**Activity**
Looking through the records below, please work out how many lines contain "pedía". Give only that number.

Records drawn from a dataset:
******************************

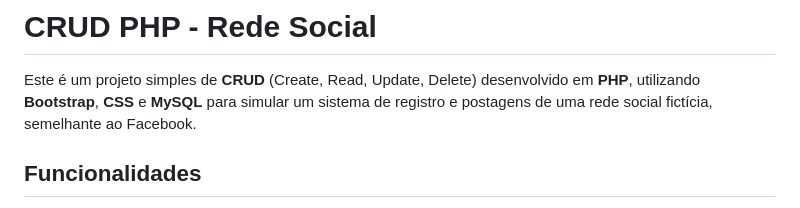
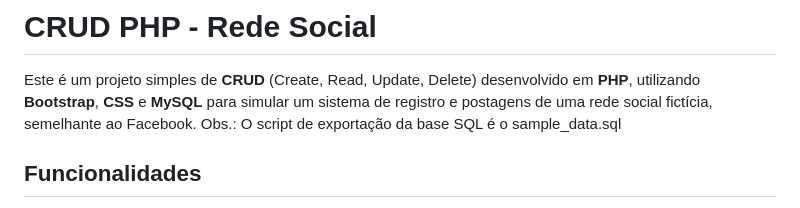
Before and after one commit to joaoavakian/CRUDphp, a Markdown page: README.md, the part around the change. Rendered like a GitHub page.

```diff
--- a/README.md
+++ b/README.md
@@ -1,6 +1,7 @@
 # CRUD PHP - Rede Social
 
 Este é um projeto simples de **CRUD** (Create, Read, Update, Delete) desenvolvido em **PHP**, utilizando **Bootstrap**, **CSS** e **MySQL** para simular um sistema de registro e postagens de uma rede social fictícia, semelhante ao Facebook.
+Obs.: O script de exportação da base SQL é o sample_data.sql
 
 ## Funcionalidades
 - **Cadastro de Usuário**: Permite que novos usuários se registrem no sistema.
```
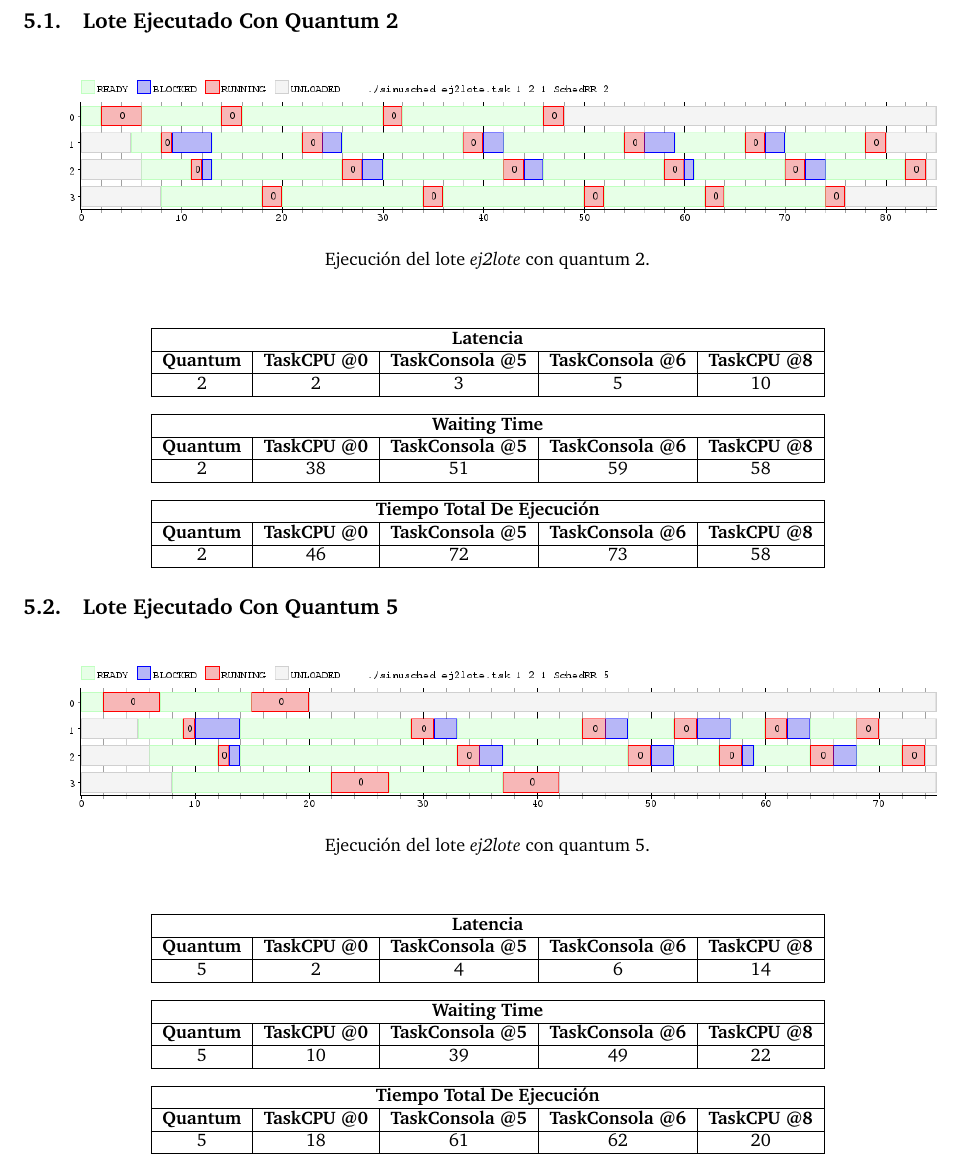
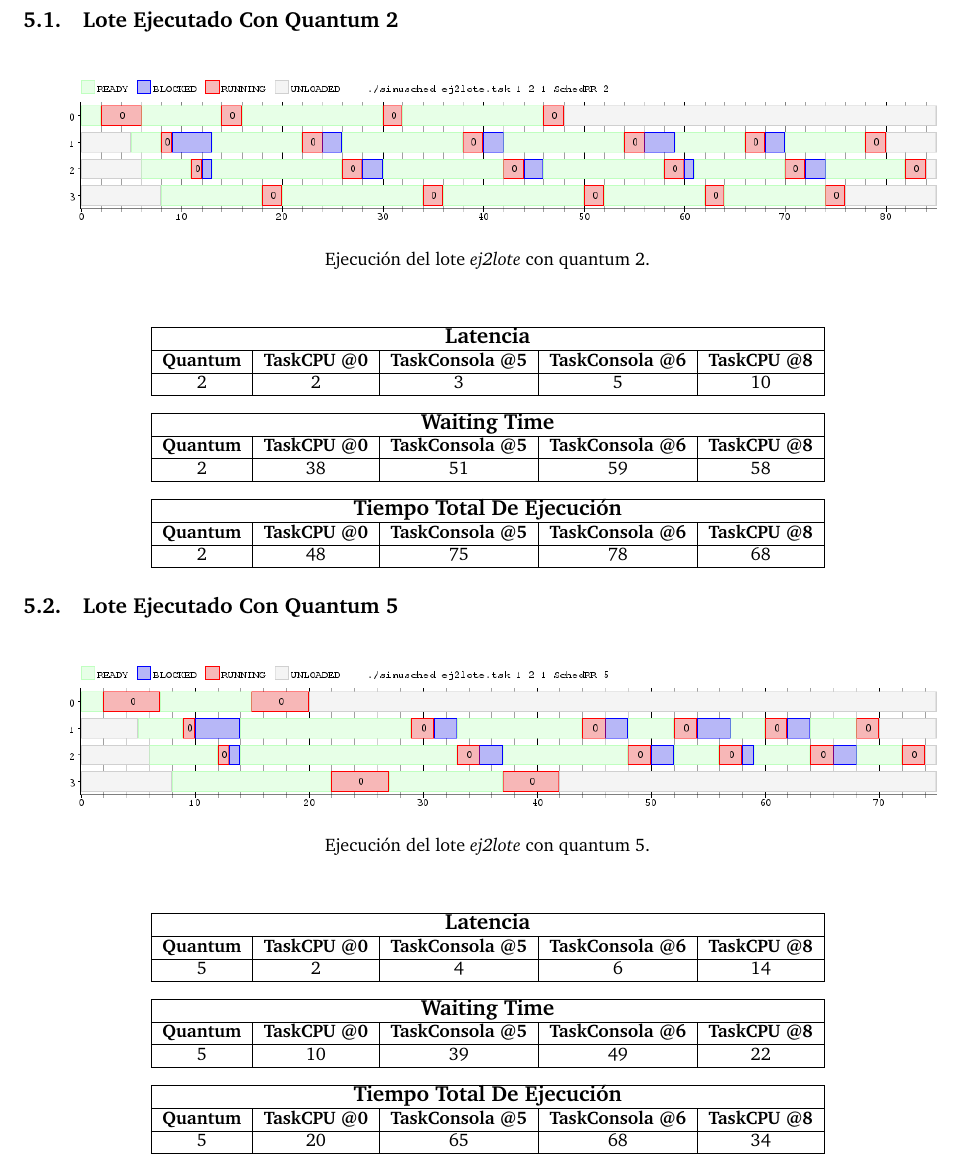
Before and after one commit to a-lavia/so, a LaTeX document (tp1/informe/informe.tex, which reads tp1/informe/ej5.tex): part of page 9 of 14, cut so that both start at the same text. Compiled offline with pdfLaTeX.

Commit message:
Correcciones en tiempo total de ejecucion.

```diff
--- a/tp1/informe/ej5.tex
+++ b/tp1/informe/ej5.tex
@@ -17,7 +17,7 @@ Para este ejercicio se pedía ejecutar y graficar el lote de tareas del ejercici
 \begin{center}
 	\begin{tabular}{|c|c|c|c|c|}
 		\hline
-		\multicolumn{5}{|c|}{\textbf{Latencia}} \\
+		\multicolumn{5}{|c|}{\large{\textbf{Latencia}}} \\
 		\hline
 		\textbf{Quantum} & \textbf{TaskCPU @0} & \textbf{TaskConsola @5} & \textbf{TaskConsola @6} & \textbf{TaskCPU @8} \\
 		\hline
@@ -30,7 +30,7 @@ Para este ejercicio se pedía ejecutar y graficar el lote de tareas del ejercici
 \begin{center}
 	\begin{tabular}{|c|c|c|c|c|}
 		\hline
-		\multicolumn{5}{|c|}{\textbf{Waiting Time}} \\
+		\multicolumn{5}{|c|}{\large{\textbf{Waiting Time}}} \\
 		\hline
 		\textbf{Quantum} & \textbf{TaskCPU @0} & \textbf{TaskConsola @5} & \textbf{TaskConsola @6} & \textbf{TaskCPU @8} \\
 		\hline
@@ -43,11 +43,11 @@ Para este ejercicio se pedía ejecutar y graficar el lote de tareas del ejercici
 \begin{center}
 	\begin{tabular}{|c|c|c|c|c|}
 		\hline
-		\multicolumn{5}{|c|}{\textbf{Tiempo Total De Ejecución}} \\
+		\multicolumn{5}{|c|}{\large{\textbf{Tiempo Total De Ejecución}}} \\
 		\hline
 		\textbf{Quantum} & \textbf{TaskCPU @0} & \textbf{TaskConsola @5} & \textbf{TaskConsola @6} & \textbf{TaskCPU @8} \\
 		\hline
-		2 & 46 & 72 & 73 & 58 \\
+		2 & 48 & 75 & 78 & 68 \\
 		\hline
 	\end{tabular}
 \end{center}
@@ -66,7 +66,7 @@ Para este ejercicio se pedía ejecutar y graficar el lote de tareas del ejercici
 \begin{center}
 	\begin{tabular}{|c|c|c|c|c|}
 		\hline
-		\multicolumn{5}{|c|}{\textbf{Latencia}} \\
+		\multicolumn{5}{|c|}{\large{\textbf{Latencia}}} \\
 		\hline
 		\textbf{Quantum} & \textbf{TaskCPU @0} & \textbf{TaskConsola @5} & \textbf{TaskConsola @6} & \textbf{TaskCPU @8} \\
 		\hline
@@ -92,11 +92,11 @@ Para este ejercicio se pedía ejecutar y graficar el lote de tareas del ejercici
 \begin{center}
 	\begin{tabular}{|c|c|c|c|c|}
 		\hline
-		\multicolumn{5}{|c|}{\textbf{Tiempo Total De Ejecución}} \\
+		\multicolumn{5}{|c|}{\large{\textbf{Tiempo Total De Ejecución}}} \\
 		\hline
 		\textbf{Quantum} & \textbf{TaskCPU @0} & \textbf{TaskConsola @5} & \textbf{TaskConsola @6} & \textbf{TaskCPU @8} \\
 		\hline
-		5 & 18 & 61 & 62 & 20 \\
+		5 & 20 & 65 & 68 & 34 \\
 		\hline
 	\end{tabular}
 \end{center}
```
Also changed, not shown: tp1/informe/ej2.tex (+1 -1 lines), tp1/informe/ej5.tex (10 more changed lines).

******************************

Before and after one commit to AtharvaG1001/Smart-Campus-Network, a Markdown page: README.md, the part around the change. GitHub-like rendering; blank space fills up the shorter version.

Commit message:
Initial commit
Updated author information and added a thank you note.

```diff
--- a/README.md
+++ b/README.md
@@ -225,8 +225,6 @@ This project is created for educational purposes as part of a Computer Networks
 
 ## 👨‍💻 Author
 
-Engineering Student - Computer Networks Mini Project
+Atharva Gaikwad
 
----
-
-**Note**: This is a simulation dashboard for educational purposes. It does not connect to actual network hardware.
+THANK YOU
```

******************************

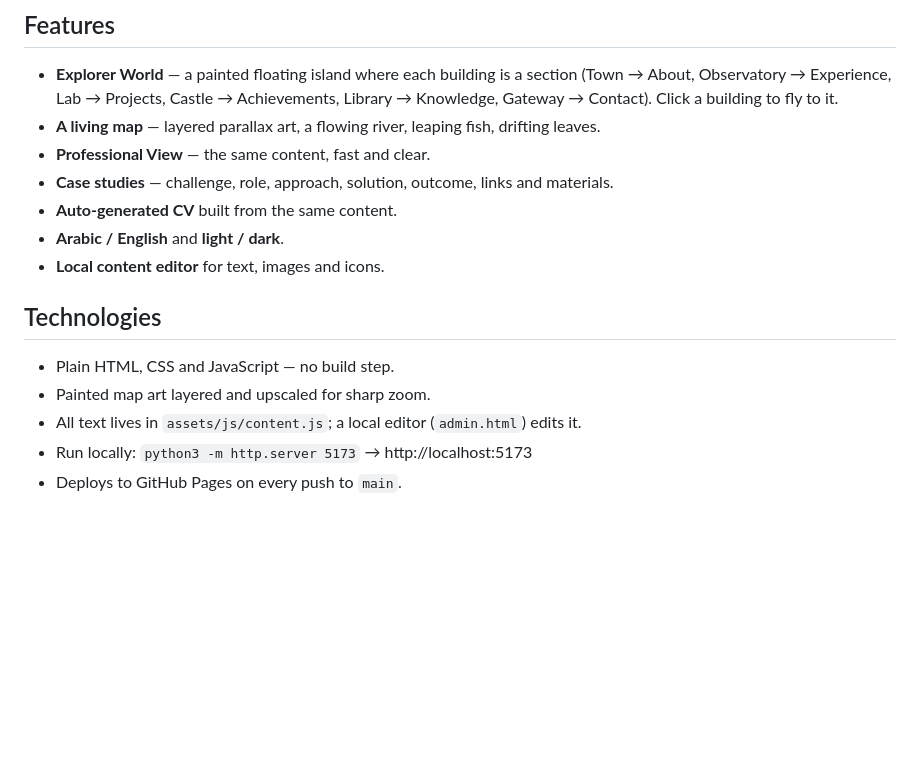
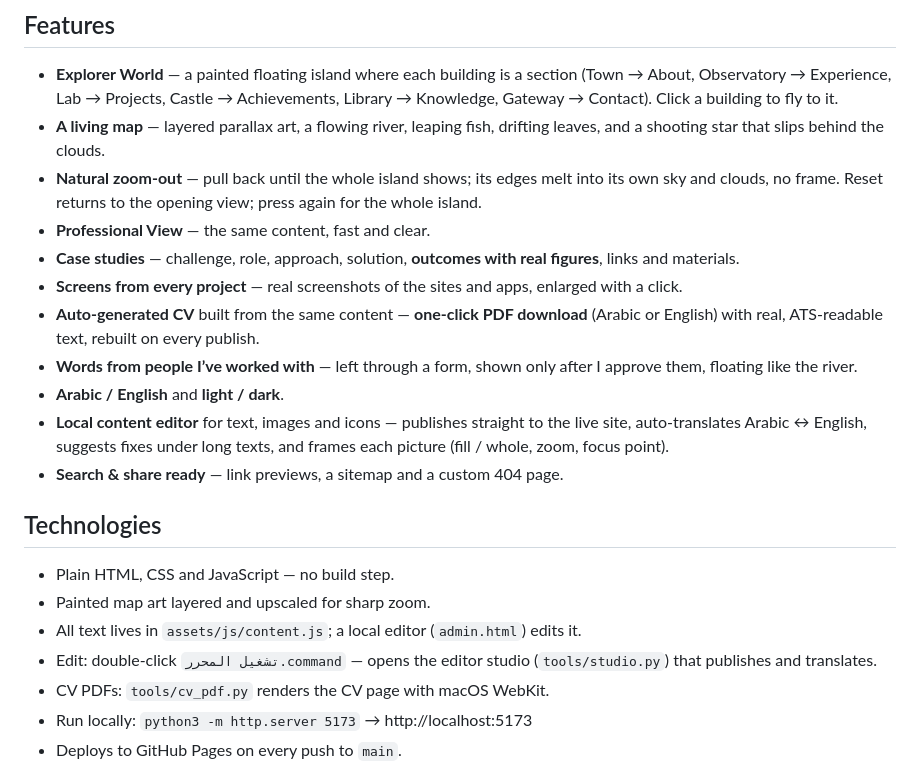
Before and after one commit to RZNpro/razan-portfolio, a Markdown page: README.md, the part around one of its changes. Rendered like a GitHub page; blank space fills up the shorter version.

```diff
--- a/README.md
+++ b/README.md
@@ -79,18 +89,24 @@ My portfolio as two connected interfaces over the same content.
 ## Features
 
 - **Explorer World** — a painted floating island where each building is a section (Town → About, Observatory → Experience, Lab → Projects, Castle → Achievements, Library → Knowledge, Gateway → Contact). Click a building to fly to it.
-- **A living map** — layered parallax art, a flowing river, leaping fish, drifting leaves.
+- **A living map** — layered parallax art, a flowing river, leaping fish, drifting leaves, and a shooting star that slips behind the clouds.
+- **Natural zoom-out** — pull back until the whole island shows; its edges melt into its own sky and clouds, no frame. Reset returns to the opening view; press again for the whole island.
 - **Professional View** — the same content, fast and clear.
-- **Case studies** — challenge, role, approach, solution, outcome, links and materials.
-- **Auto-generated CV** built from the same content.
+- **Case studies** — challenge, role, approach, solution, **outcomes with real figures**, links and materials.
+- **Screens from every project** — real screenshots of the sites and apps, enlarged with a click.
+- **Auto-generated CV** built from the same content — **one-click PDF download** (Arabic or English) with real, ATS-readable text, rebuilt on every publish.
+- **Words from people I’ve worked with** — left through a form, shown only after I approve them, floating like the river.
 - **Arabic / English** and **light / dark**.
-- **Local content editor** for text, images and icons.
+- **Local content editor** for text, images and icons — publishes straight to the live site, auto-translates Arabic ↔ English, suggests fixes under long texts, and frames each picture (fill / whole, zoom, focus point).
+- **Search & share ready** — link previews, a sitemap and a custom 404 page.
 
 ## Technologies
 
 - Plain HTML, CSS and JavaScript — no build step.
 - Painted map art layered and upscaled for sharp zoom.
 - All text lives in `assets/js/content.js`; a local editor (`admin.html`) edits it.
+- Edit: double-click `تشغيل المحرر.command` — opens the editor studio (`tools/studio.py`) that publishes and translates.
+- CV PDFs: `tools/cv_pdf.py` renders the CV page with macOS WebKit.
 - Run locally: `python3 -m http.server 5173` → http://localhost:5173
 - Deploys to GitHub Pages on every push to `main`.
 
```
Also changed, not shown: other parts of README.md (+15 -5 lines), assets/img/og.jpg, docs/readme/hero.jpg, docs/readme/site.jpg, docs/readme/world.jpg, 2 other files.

******************************

**Task response**
5